PROBLEM TO WORK ON ▸ Your answer should consist of the lines below that hold the word "padding".

※ ※ ※

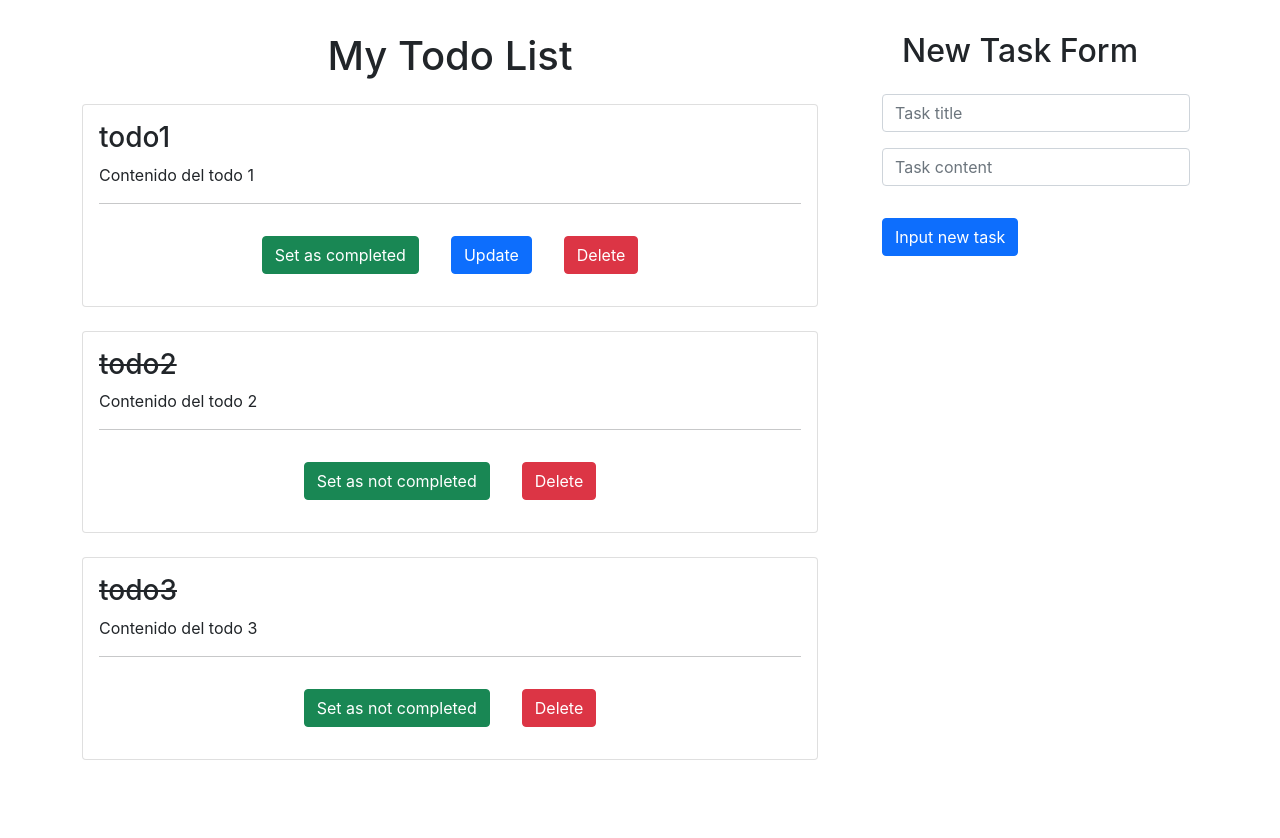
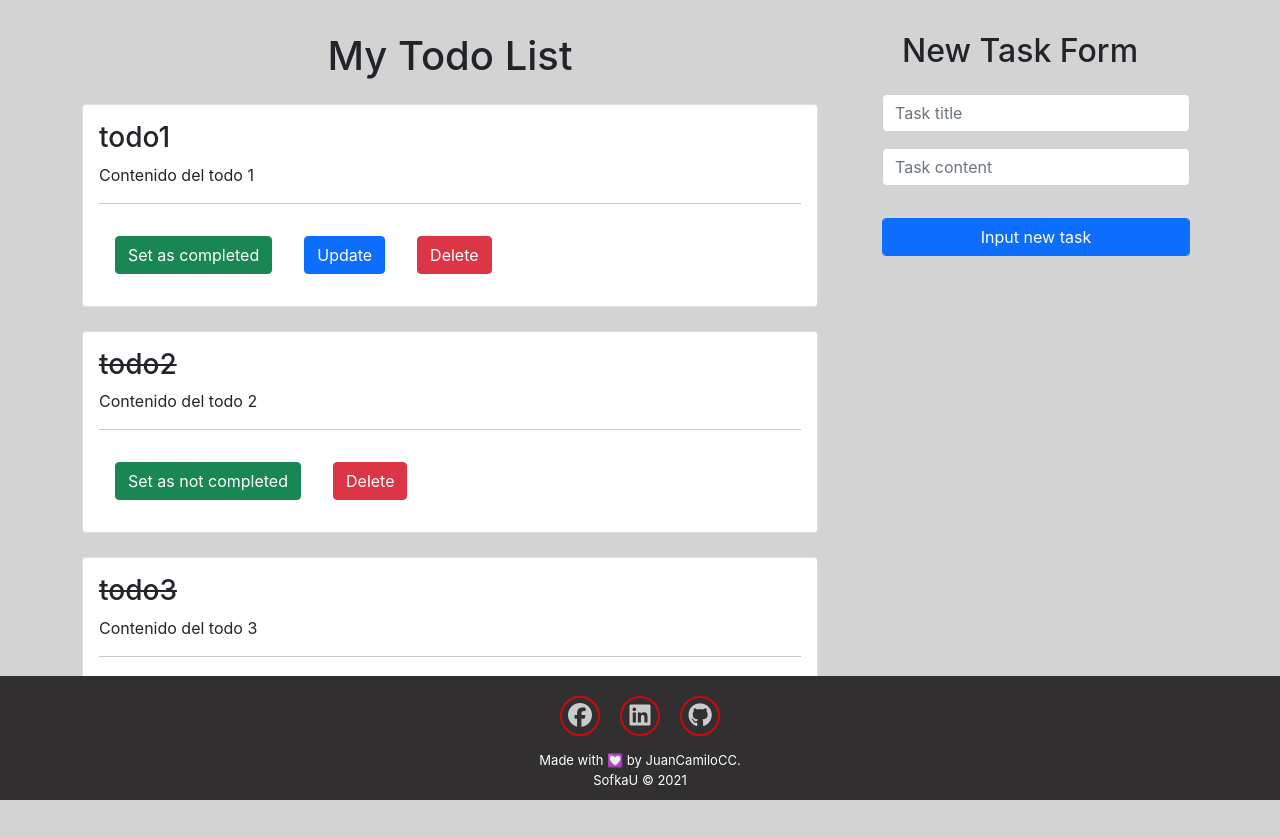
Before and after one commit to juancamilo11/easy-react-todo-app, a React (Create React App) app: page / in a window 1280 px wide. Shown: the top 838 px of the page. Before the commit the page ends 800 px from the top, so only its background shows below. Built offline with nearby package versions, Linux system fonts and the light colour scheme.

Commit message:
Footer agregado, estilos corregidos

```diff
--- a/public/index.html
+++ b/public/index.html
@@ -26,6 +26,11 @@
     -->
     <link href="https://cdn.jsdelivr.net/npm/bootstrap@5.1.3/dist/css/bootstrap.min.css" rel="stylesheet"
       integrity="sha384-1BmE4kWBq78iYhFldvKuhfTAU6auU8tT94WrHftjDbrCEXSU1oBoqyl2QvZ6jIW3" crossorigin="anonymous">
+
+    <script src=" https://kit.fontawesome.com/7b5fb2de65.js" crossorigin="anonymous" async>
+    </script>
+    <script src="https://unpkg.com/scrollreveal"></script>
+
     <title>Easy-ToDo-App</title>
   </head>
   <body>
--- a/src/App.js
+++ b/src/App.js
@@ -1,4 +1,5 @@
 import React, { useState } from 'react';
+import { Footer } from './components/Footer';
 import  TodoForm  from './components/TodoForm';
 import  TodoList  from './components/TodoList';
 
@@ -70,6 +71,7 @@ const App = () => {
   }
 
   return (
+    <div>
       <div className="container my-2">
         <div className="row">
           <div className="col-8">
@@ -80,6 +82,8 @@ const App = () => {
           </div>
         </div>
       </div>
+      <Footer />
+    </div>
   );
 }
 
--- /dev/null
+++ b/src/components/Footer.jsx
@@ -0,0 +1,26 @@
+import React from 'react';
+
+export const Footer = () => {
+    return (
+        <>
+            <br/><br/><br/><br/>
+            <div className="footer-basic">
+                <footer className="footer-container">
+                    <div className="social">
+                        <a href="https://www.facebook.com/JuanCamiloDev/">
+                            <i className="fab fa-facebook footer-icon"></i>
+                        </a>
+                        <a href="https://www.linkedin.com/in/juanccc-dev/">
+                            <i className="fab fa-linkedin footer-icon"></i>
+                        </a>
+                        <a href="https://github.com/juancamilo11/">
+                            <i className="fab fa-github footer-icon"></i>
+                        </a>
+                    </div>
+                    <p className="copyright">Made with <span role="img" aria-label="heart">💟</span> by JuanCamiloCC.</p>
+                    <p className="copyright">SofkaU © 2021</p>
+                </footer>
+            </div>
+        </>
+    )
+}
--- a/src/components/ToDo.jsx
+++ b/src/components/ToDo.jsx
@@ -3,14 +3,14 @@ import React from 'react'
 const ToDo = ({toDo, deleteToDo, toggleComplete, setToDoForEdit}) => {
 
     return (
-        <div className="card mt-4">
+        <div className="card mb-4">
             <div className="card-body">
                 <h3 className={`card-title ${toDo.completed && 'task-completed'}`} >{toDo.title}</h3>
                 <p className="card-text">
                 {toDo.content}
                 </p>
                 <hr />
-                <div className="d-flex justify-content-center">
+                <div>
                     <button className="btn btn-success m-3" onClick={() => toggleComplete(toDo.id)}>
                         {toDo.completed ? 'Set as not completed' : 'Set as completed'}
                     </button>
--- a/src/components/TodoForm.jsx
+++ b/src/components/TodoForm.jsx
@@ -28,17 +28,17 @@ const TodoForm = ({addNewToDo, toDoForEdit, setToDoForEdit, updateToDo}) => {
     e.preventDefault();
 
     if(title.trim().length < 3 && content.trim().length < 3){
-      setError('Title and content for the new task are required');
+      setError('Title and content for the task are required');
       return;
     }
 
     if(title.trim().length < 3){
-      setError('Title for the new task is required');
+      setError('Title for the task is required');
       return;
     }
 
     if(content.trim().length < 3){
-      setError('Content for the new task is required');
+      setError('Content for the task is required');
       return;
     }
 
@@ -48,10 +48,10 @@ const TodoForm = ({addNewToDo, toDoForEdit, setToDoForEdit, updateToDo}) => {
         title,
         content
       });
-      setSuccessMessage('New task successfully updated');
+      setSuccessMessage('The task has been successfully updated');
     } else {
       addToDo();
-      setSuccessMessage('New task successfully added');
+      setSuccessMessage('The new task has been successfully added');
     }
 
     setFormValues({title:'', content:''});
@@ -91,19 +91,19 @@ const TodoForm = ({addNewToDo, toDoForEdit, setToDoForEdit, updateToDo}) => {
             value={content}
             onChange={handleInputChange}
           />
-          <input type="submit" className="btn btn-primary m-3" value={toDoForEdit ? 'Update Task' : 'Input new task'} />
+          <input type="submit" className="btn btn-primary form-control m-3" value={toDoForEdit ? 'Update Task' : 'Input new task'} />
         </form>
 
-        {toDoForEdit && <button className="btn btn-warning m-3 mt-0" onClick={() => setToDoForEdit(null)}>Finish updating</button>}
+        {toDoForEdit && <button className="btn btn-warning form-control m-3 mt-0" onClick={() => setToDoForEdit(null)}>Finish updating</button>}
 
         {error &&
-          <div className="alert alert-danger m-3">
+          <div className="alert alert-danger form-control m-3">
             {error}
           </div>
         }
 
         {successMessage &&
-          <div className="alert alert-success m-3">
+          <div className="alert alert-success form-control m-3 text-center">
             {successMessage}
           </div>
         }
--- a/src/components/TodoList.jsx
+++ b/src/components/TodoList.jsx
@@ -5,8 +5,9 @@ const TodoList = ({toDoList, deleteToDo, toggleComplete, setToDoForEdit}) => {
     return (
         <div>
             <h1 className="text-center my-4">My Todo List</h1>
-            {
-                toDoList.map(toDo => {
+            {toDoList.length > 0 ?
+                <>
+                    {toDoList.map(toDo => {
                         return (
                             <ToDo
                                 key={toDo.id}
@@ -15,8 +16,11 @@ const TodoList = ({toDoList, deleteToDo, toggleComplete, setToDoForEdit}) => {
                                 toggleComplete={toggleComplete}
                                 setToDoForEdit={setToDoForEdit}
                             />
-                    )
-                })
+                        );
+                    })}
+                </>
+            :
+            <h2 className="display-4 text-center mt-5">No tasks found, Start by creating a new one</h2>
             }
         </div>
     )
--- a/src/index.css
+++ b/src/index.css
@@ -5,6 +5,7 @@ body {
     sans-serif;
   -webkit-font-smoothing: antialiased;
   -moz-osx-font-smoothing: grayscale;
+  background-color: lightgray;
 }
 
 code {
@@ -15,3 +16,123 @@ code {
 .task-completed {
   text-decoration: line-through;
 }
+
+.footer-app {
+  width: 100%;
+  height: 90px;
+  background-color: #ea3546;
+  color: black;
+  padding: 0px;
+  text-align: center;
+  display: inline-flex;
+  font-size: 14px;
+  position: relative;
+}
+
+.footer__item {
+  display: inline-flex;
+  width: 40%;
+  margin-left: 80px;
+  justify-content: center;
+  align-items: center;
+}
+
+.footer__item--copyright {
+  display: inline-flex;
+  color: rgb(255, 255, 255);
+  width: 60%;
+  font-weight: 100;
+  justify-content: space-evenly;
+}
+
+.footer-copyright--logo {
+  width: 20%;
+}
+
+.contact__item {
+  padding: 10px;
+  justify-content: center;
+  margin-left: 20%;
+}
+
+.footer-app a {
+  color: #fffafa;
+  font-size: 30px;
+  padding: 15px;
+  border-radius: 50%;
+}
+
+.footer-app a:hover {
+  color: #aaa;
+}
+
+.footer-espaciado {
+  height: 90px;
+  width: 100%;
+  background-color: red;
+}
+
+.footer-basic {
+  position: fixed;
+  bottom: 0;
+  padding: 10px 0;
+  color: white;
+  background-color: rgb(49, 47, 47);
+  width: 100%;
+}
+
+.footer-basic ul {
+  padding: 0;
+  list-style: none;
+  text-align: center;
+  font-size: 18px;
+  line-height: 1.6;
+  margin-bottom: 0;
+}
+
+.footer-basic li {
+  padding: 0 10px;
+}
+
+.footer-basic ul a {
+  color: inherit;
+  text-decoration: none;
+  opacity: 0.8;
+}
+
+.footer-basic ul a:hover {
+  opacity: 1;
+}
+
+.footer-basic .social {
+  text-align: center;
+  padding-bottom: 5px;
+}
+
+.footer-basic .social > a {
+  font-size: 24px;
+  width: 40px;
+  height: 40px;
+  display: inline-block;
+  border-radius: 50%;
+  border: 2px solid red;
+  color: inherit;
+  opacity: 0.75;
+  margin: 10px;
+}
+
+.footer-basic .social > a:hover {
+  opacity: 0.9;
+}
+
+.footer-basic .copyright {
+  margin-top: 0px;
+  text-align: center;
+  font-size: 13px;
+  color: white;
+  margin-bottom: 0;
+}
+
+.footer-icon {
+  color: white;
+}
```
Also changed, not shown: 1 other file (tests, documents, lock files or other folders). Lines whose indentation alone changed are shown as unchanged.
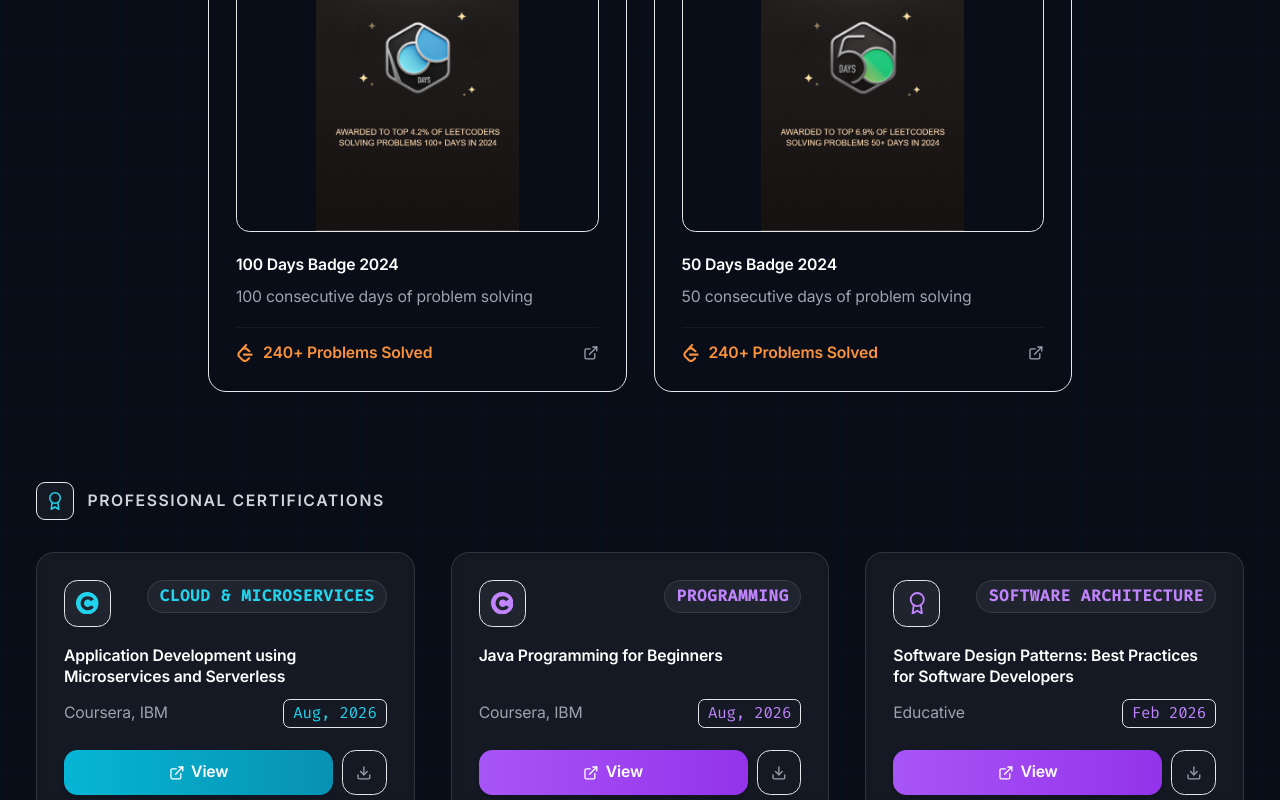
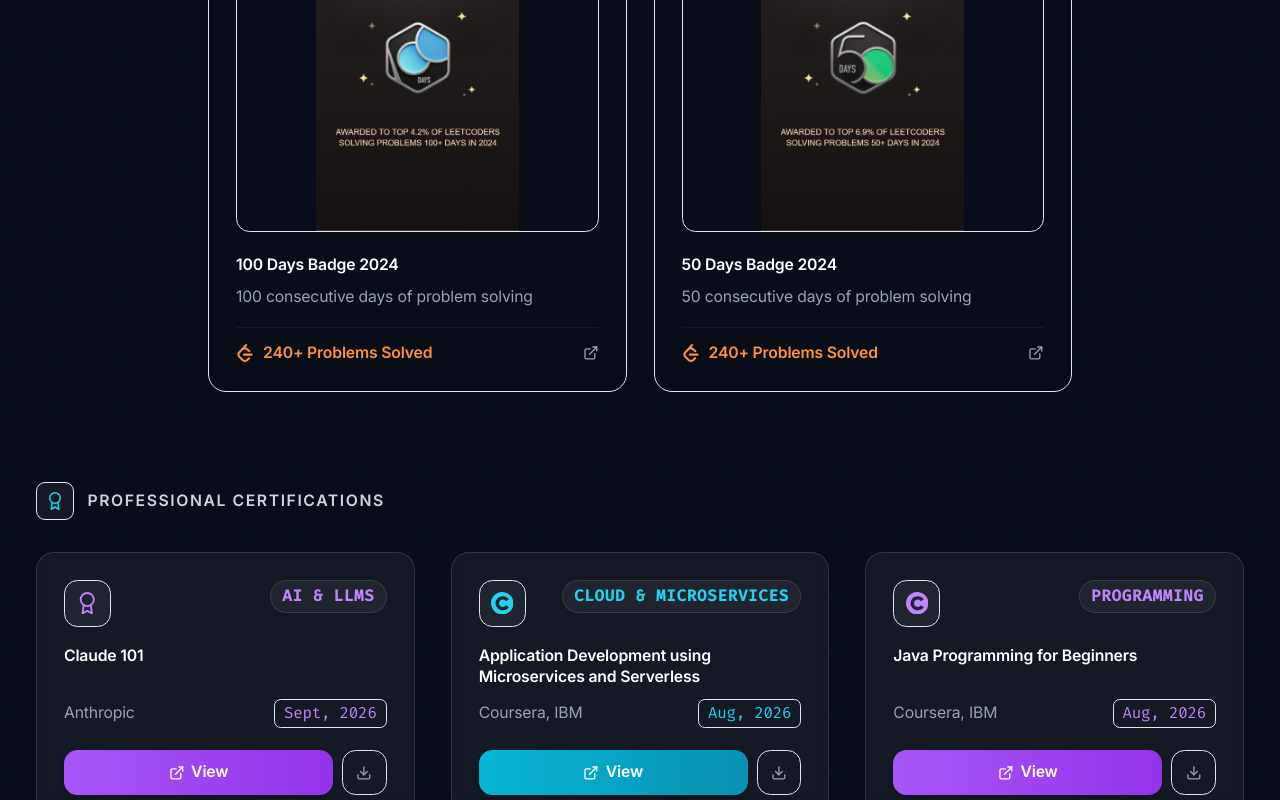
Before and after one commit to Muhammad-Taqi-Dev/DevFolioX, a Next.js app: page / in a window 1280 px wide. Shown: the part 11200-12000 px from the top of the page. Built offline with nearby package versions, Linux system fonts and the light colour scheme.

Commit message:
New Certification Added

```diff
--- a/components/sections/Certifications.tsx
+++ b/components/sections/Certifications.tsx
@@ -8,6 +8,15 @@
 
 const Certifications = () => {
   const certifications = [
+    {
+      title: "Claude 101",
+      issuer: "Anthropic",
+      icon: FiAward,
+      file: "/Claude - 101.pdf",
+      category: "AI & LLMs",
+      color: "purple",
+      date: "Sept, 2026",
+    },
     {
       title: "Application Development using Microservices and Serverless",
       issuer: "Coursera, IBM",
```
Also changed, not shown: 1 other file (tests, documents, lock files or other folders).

※ ※ ※

EXERCISE RESULT ▸
+  padding: 0px;
+  padding: 10px;
+  padding: 15px;
+  padding: 10px 0;
+  padding: 0;
+  padding: 0 10px;
+  padding-bottom: 5px;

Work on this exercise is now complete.